Work to be completed: From the listing below, return every line with the string "because" in it.

━━━

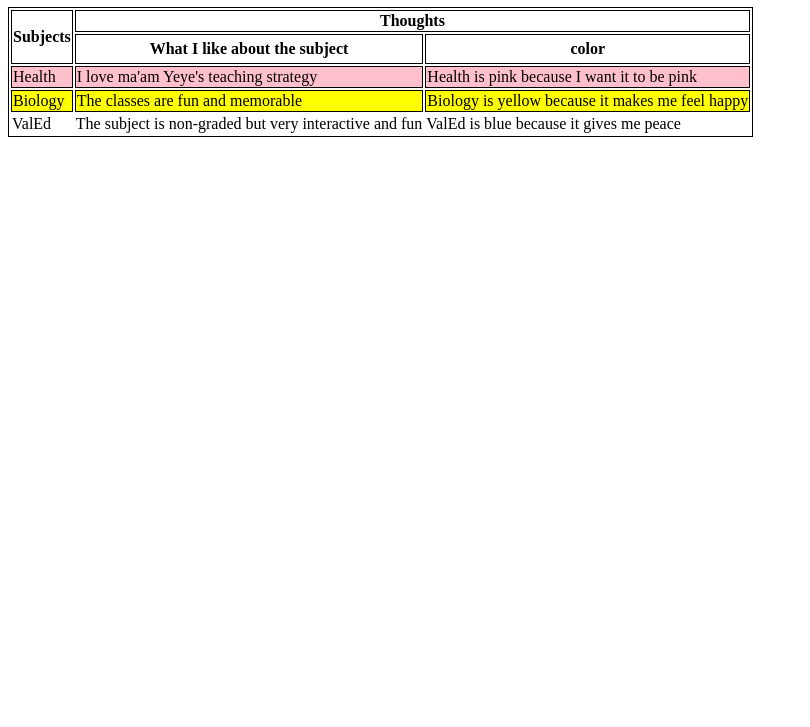
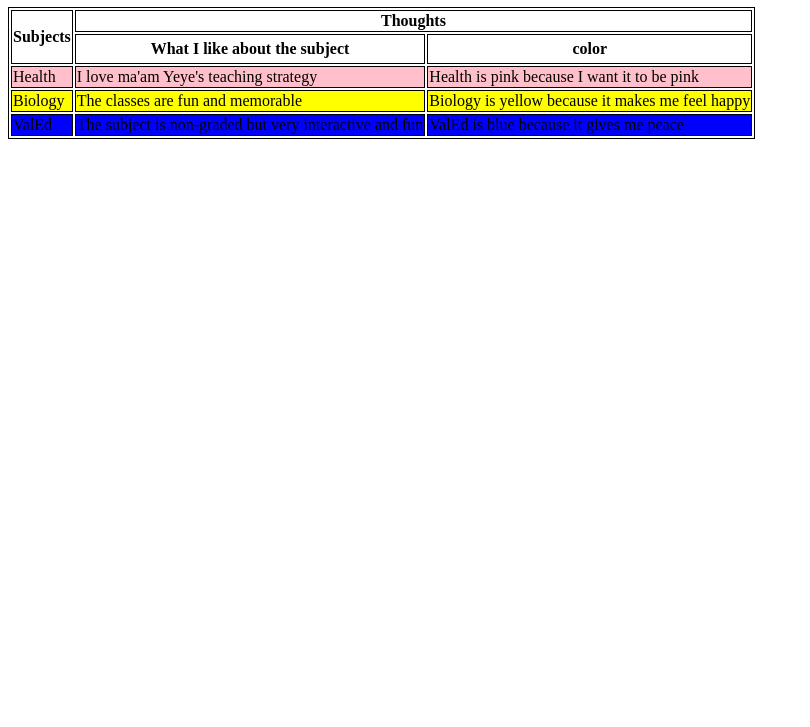
Before and after one commit to saivlla/LabActivity2, a plain HTML site: page subjects.html in a window 1280 px wide. Shown: the part 73-800 px from the top of the page, without its empty margins (0-810 px from the left). Drawn offline with Linux system fonts and the light colour scheme.

Commit message:
Update subjects.html
Signed-off-by: saivlla <ijaamiscua22@src.pshs.edu.ph>

```diff
--- a/subjects.html
+++ b/subjects.html
@@ -32,9 +32,9 @@
         </tr>
 
          <tr>
-           <td style="border: 1px solid black: background-color: blue;"> ValEd </td>
-           <td style="border: 1px solid black: background-color: blue;"> The subject is non-graded but very interactive and fun </td>
-           <td style="border: 1px solid black: background-color: blue;"> ValEd is blue because it gives me peace </td>
+           <td style="border: 1px solid black; background-color: blue;"> ValEd </td>
+           <td style="border: 1px solid black; background-color: blue;"> The subject is non-graded but very interactive and fun </td>
+           <td style="border: 1px solid black; background-color: blue;"> ValEd is blue because it gives me peace </td>
         </tr>
 
      </table>
```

━━━

Response to this task:
-           <td style="border: 1px solid black: background-color: blue;"> ValEd is blue because it gives me peace </td>
+           <td style="border: 1px solid black; background-color: blue;"> ValEd is blue because it gives me peace </td>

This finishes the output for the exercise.